It may be that Sir Richard’s death on 11 April 1575 altered the plans. He was buried in St Peter’s Church two weeks later. His funerary helmet has been conserved and can be seen at the St Albans Museum + Gallery.[16]

Funerary helmet of Sir Richard Lee (St Albans Museum+Gallery)

The final act: re-use and partial demolition

An estate plan made for Robert Sadleir (d. 1669) in about 1660 (see below) shows the house in a good state of repair, though the depiction omits the west and east wings that are on shown on the map by Benjamin Hare map of 1634.

Sopwell as depicted on a mid-seventeenth century estate plan (Hertfordshire Archives and Local Studies)


The Sopwell estate was sold to Sir Harbottle Grimston in 1669. Much of the house was pulled down, and some materials were reused at Gorhambury, Ashdown and (possibly) Salisbury Hall in Shenley parish, where roundels similar to those in the remaining structures at Sopwell were excavated in the 1960s. By the late 18th century, engravings showed ruins termed the ‘Sopwell Nunnery’ that were all that remained of Lee House. Eventually, the site became part of the Verulam Estates, in whose ownership it remained until 1964, when it was sold to St Albans City Council.

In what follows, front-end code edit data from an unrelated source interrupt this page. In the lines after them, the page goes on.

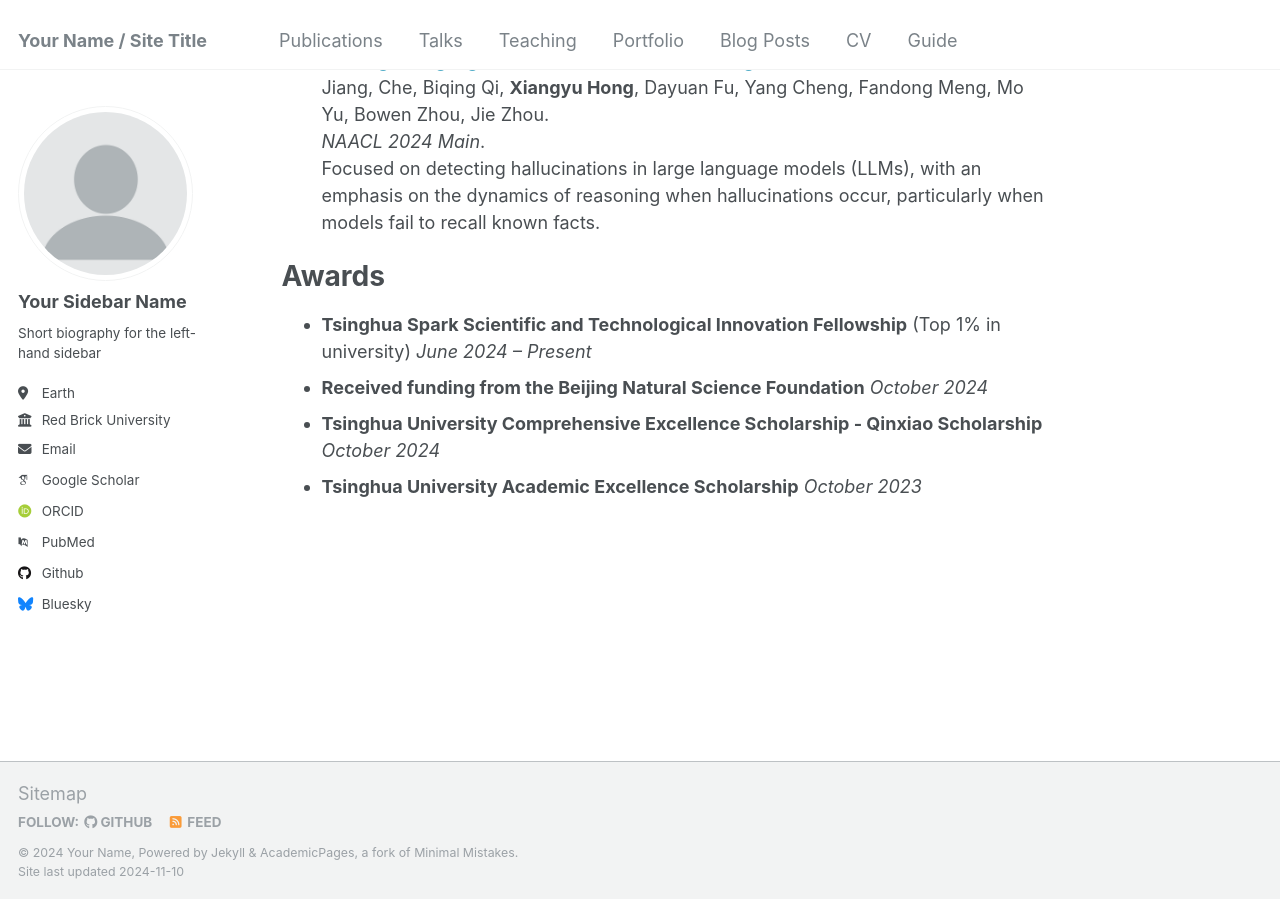
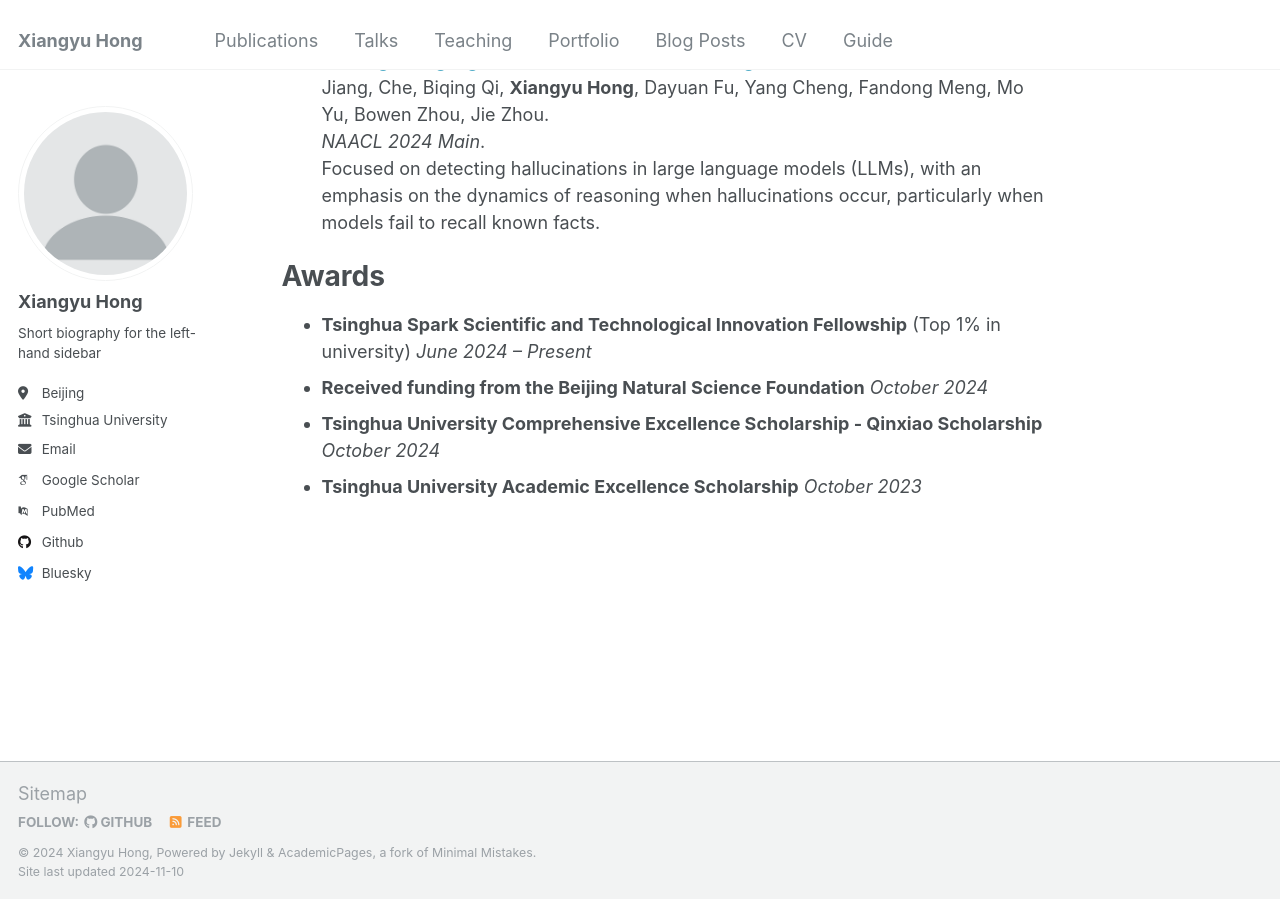
Before and after one commit to lilhongxy/lilhongxy.github.io, a Jekyll site: the page built from _pages/about.md, in a window 1280 px wide and 900 px high, scrolled down 717 px. Built offline with Jekyll 4.4.1, drawn with Linux system fonts in a browser that asks for light colours; some web fonts are replaced.

Commit message:
Update _config.yml

```diff
--- a/_config.yml
+++ b/_config.yml
@@ -8,9 +8,9 @@
 
 # Basic Site Settings
 locale                   : "en-US"
-title                    : "Your Name / Site Title"
+title                    : "Xiangyu Hong"
 title_separator          : "-"
-name                     : &name "Your Name"
+name                     : &name "Xiangyu Hong"
 description              : &description "personal description"
 url                      : https://academicpages.github.io # the base hostname & protocol for your site e.g. "https://mmistakes.github.io"
 baseurl                  : "" # the subpath of your site, e.g. "/blog"
@@ -22,19 +22,19 @@ repository               : "academicpages/academicpages.github.io"
 author:
   # Biographic information
   avatar           : "profile.png"
-  name             : "Your Sidebar Name"
+  name             : "Xiangyu Hong"
   pronouns         : # example: "she/her"
   bio              : "Short biography for the left-hand sidebar"
-  location         : "Earth"
-  employer         : "Red Brick University"
+  location         : "Beijing"
+  employer         : "Tsinghua University"
   uri              : # URL
-  email            : "none@example.org"
+  email            : "hong-xy22@mails.tsinghua.edu.cn"
 
   # Academic websites
   arxiv            : # URL - Update with the correct link to your profile
-  googlescholar    : "https://scholar.google.com/citations?user=PS_CX0AAAAAJ"
+  googlescholar    : "https://scholar.google.com/citations?hl=zh-CN&user=nquv4VgAAAAJ"
   impactstory      : # URL
-  orcid            : "http://orcid.org/yourorcidurl"
+  Github           : "https://github.com/lilhongxy"
   semantic         : # URL
   pubmed           : "https://www.ncbi.nlm.nih.gov/pubmed/?term=john+snow"
   researchgate     : # URL
```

The excavation and its findings

Between 1962 and 1966, a team of archaeologists and volunteers carried out an excavation of part of the site. Mr O. J. Weaver was Co-Director of the investigation, except in 1966. Mr B. F. Rawlins acted as Site Supervisor in 1962; Mrs B. Tubbs supported the excavation in this capacity throughout the project. Mr P. E. Curnow gave expert advice on many aspects. Many other people provided assistance in various ways.

The primary objective of the project was to recover the plan of Sir Richard Lee’s house. The excavations found evidence of:

  • a church with an apsidal east end, believed to be the church priory founded in about 1140;
  • the remains of later church(es) and associated claustral buildings, dating from about 1300 to 1537;
  • a period of dereliction and construction after the dissolution of the priory, but before the site was acquired by Sir Richard Lee;
  • the reconstruction and adaptation of the priory buildings after 1540 to provide domestic accommodation for Sir Richard Lee;
  • the remains of a second house built for Sir Richard Lee between 1565 and 1570;
  • the demolition of much of this second house a century or so later in about 1670, during which the west frontage was modified to form a house with a frontage facing east. This house ceased to be used in the late 18th century, and became a ruin. [17]

A report of the excavation was prepared by Mr E.A. Johnson in the 1970s, and subsequently edited and rewritten for publication by Carolyn Heighway and Richard Bryant of Past Historic in 2005. Their report was published in a supplement to Volume 14 of Hertfordshire Archaeology and History in 2006. A small number of copies are available for sale, and a copy can be found in the SAHAAS library.


[1] ‘Houses of Benedictine nuns: Sopwell Priory’, in A History of the County of Hertford: Volume 4, ed. William Page (London, 1971), pp. 422-426. British History Online (, accessed 10 April 2021 [‘VCH‘]

[2] Weaver, O.J. in Sopwell Priory: Excavations 1963-66, E. A. Johnson and others, Supplement to Hertfordshire Archaeology and History, Volume 14 (2006) [‘Excavations‘].

[3] p11, Excavations.

[4] VCH 

[4] VCH, footnote 38.

[5] VCH

[6] VCH

[7] VCH

[8] VCH

[9] VCH

[10]  Extract from The History of Parliament: the House of Commons 1509-1558, ed. S.T. Bindoff, 1982 ( [‘Parliament’].

[11] p3, Excavations.

[12] p20, Excavations.

[13]Galloway, William (14 April 1879). “Notice of an Ancient Scottish Lectern of Brass, Now in the Parish Church of St Stephen’s, St Albans, Hertfordshire” (PDF). Proceedings of the Society of Antiquaries of Scotland. Society of Antiquaries of Scotland: 287–301. Archived from the original (PDF) on 11 June 2007. 

[14] Britain votes: Lectern returns Phoenix-like 500 years after it was stolen, in The Independent on 6 May 1999 (, accessed 30 June 2021.

[15] The Benedictine Priory of St Mary (Sopwell Priory) and the post-medieval mansions known as Sopwell House or Lee Hall, Historic England (, accessed 30 June 2021 [‘HE’.

[16] Sir Richard Lee’s funerary armour, St Albans Museums  (, accessed 30 June 2021.

[17] pp7-8, Excavations.